Methods and theory of art history (12055D)
M 9:00 am—11:50 am
This course introduces students to the methodologies, theories, and critical traditions that have shaped the discipline.
Categories and Collections (12058D)
M 2:00 pm—4:50 pm
Since its inception in eighteenth-century Europe, the museum has provided modern nation-states with a powerful tool to display and define their own cultures and those from around the world. This seminar will take the museum as the critical lens through which to examine the collecting and display of Asian art in relation to conceptualizations of Asia that gained currency in the cultural and geopolitical milieu of modernity. The dual focus allows for in-depth inquiries into interregional and intraregional connections that manifested in the workings of the art market, museological practices, and art-historical discourses across Europe, the Americas, and Asia from the nineteenth century to the present day. Through a series of case studies, we will consider some of the fundamental questions in the history of collecting and display: How did an assemblage of objects represent a culture? Why was it necessary to frame the representation of a country in relation to that of a region? Why were certain countries regarded as better partners in articulating a shared identity of Asian nations than others? In what ways did object types affect the decision to include and/or exclude particular cultures in an assemblage? Who were involved in determining the cultural meanings of these objects, and who were the audiences?

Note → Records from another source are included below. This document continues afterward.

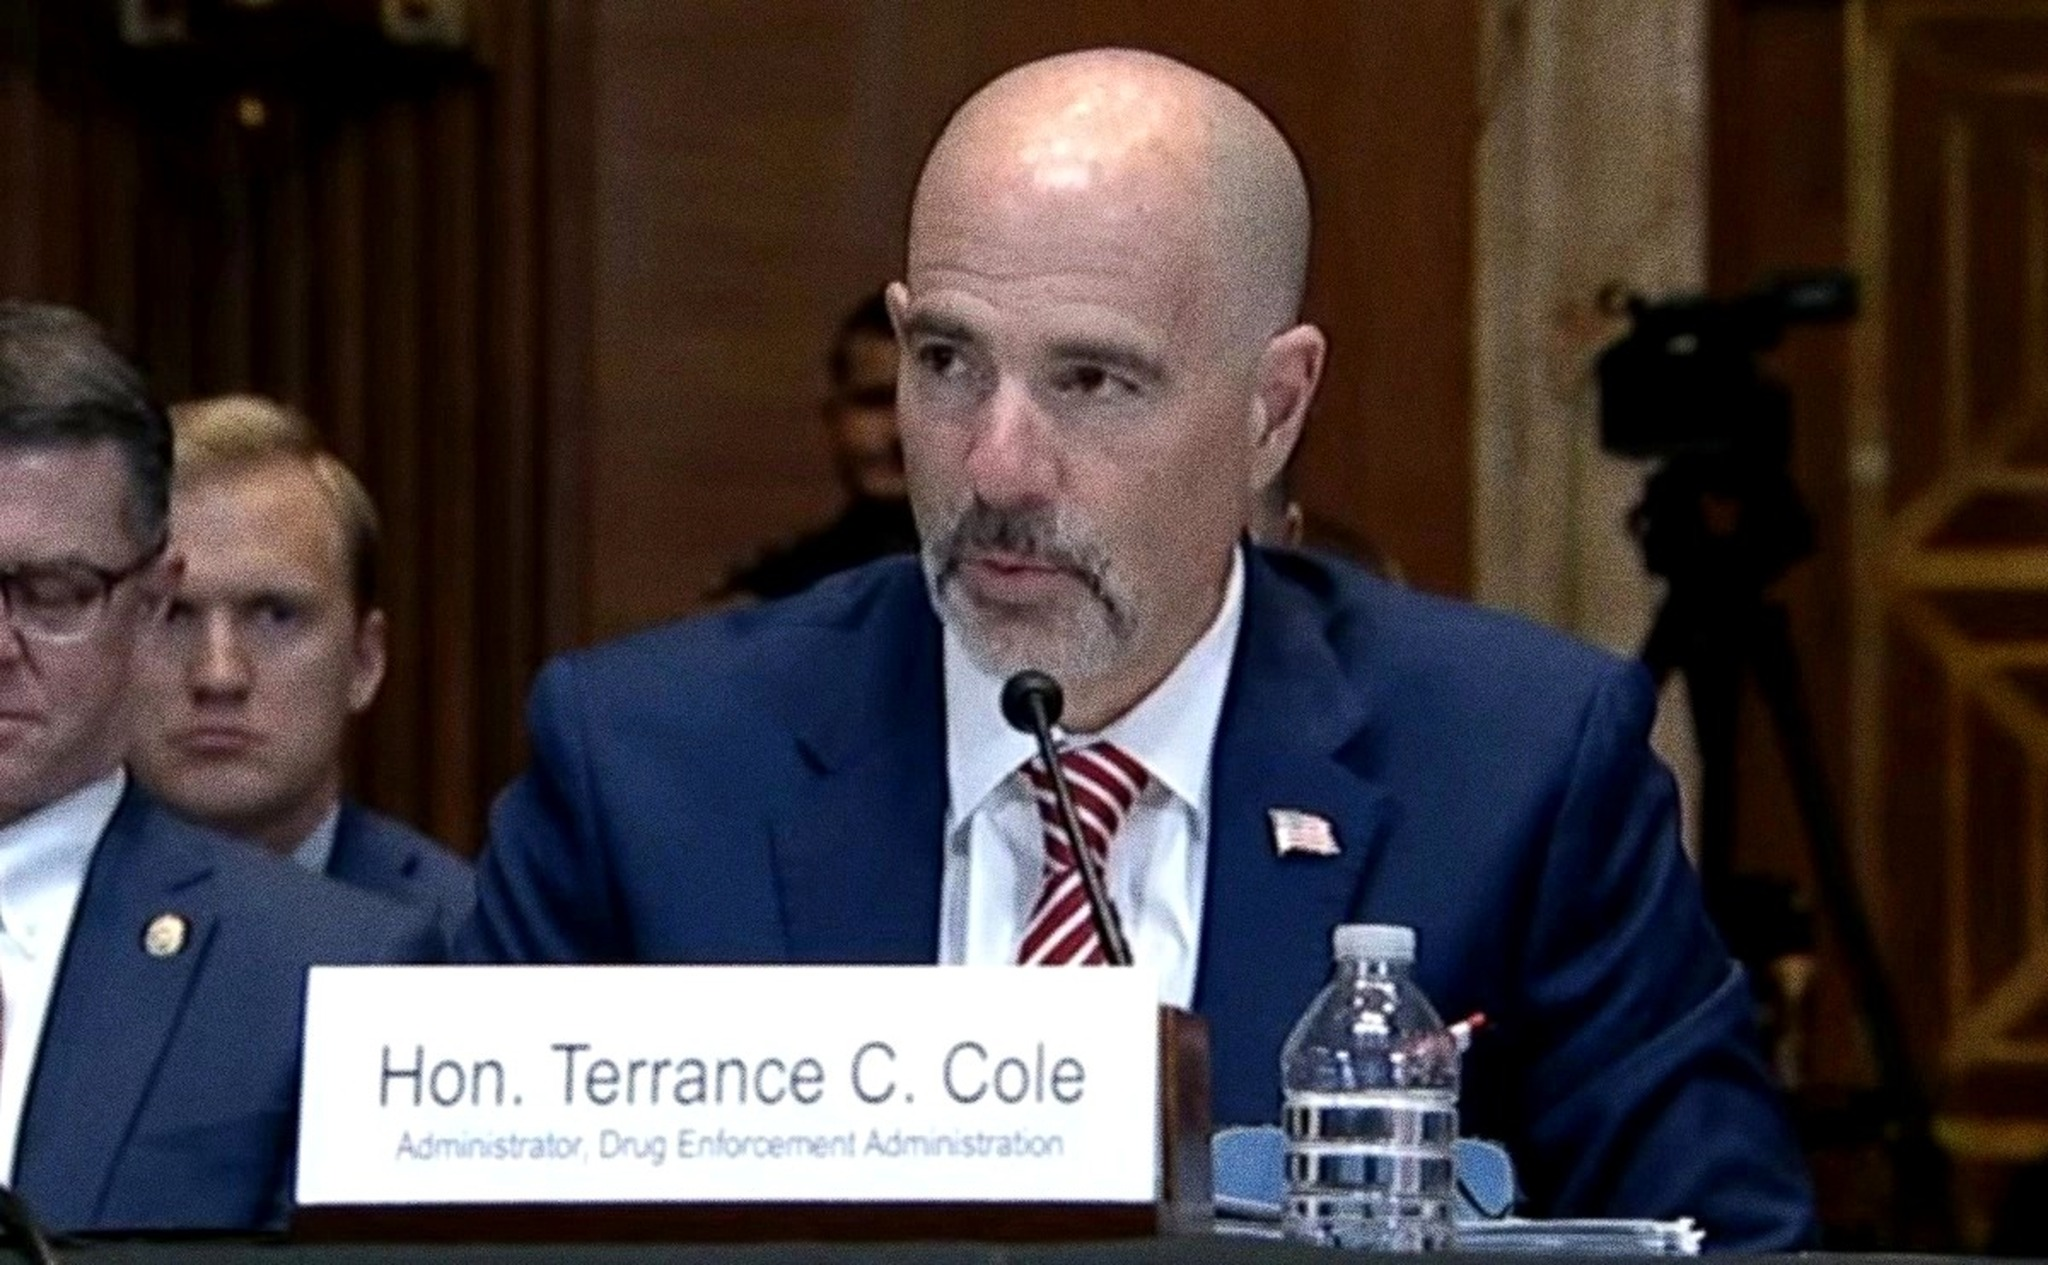
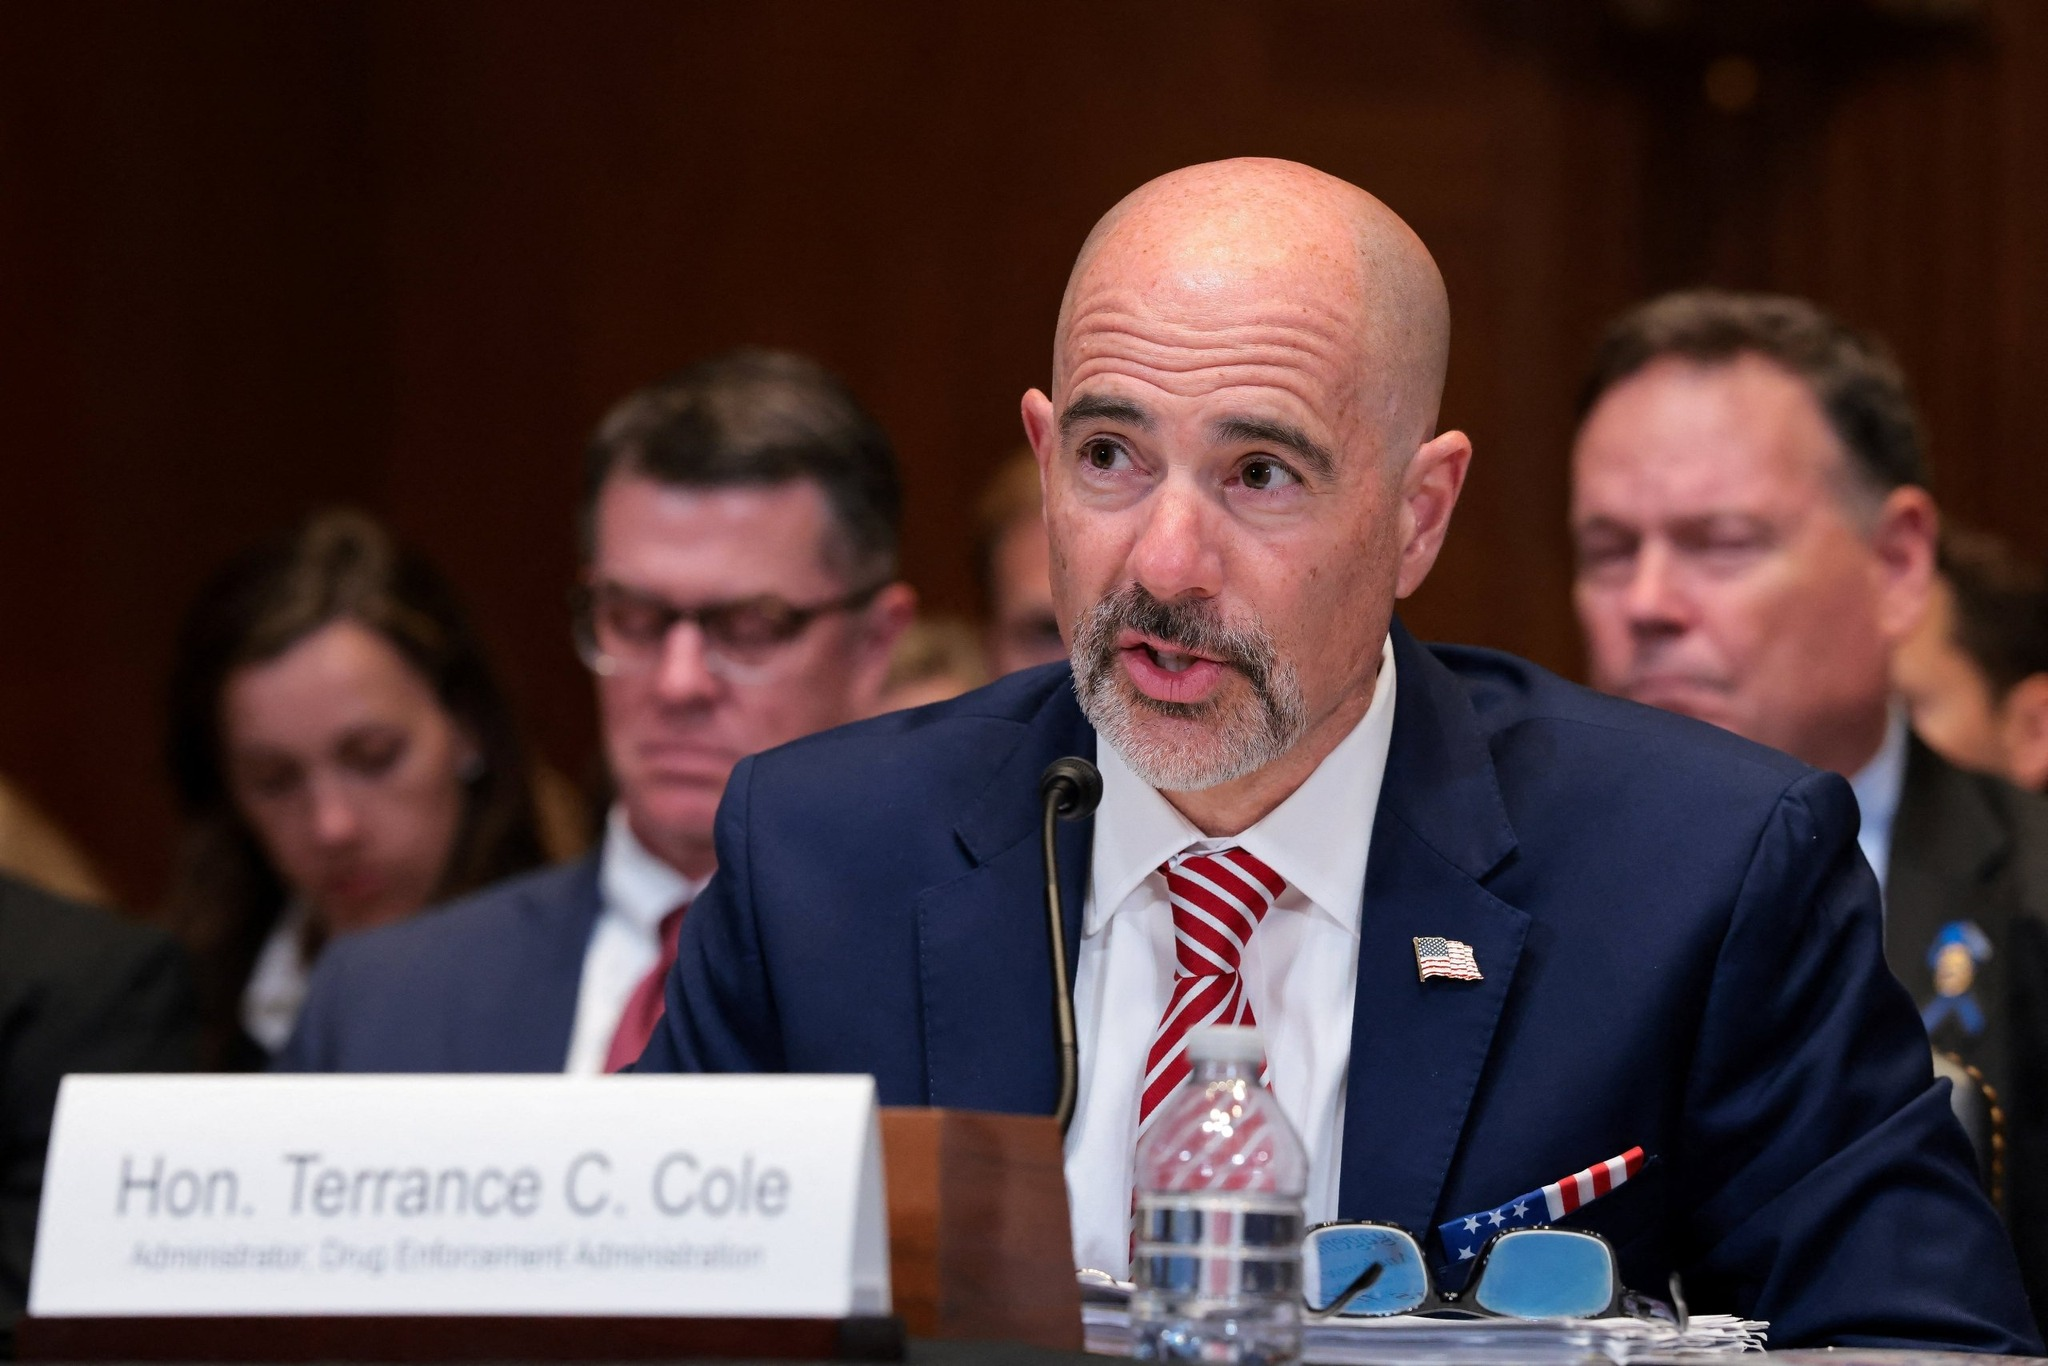
DEA article: replace featured image (both resolutions)

diff --git a/translations/2026-07-14-dea-deadly-connection/article.html b/translations/2026-07-14-dea-deadly-connection/article.html
@@ -1,5 +1,5 @@
-<!-- wp:image {"id":18035,"sizeSlug":"large"} -->
-<figure class="wp-block-image"><img src="https://mexicosolidarity.com/wp-content/uploads/2026/07/2026-07-14-dea-deadly-connection-large.jpg" alt="DEA Administrator Terry Cole speaking"/><figcaption class="wp-element-caption">Photo: Screenshot from a YouTube video</figcaption></figure>
+<!-- wp:image {"id":18041,"sizeSlug":"large"} -->
+<figure class="wp-block-image"><img src="https://mexicosolidarity.com/wp-content/uploads/2026/07/2026-07-14-dea-deadly-connection-large.jpg" alt="DEA Administrator Terry Cole speaking"/><figcaption class="wp-element-caption">Photo:</figcaption></figure>
 <!-- /wp:image -->
 
 <!-- wp:paragraph -->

This seminar offers a semester-long preview of an international symposium that the instructor is co-organizing with colleagues at Los Angeles County Museum of Art, to be held at USC and LACMA in January 2015. Some of the speakers from this event will meet with the class to discuss their paper topics and related readings either on campus or at the museum.
*The classes and times listed are subject to change.